▶ **WHAT TO WORK ON**:
Search the records below for the string "items", and report each line that contains it.

▶ **SUPPLIED RECORDS**:
-.-.-
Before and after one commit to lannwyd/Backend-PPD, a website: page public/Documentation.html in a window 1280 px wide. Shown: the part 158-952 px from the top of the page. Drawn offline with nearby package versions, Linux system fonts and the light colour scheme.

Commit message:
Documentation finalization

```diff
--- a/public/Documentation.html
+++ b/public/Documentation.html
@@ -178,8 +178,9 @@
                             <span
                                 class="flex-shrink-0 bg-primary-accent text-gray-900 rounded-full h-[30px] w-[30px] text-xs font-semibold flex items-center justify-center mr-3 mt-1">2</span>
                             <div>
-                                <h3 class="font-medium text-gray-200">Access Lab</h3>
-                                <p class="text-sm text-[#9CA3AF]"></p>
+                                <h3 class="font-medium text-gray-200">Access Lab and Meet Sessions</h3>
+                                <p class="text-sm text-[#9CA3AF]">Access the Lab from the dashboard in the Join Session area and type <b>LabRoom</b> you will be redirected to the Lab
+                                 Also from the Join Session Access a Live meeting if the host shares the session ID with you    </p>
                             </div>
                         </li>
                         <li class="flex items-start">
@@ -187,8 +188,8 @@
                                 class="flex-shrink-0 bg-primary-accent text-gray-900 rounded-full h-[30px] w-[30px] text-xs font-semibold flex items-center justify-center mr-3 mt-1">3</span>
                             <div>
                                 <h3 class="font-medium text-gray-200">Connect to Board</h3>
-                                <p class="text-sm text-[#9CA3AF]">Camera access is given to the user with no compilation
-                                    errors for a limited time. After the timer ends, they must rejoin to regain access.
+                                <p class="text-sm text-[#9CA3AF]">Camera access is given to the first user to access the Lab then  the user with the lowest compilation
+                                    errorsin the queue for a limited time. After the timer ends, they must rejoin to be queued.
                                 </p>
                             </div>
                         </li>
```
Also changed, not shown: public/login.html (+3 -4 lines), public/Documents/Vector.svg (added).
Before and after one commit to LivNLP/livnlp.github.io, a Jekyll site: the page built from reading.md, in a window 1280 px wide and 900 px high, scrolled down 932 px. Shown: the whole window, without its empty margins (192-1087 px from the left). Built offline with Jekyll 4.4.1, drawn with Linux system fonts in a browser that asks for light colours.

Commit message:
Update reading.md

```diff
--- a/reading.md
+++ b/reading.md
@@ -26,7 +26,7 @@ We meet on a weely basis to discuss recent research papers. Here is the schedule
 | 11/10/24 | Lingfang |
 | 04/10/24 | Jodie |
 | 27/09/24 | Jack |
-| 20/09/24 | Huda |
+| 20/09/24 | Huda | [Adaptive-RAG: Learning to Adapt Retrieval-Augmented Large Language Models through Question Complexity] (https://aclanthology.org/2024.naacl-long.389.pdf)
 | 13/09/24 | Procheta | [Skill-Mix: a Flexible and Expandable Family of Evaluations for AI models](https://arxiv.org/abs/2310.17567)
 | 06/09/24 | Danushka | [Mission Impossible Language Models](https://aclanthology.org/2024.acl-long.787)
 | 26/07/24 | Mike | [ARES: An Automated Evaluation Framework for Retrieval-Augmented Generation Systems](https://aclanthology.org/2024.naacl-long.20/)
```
-.-.-
▶ **RESULT**:
                                 class="flex-shrink-0 bg-primary-accent text-gray-900 rounded-full h-[30px] w-[30px] text-xs font-semibold flex items-center justify-center mr-3 mt-1">2</span>
                         <li class="flex items-start">
                                 class="flex-shrink-0 bg-primary-accent text-gray-900 rounded-full h-[30px] w-[30px] text-xs font-semibold flex items-center justify-center mr-3 mt-1">3</span>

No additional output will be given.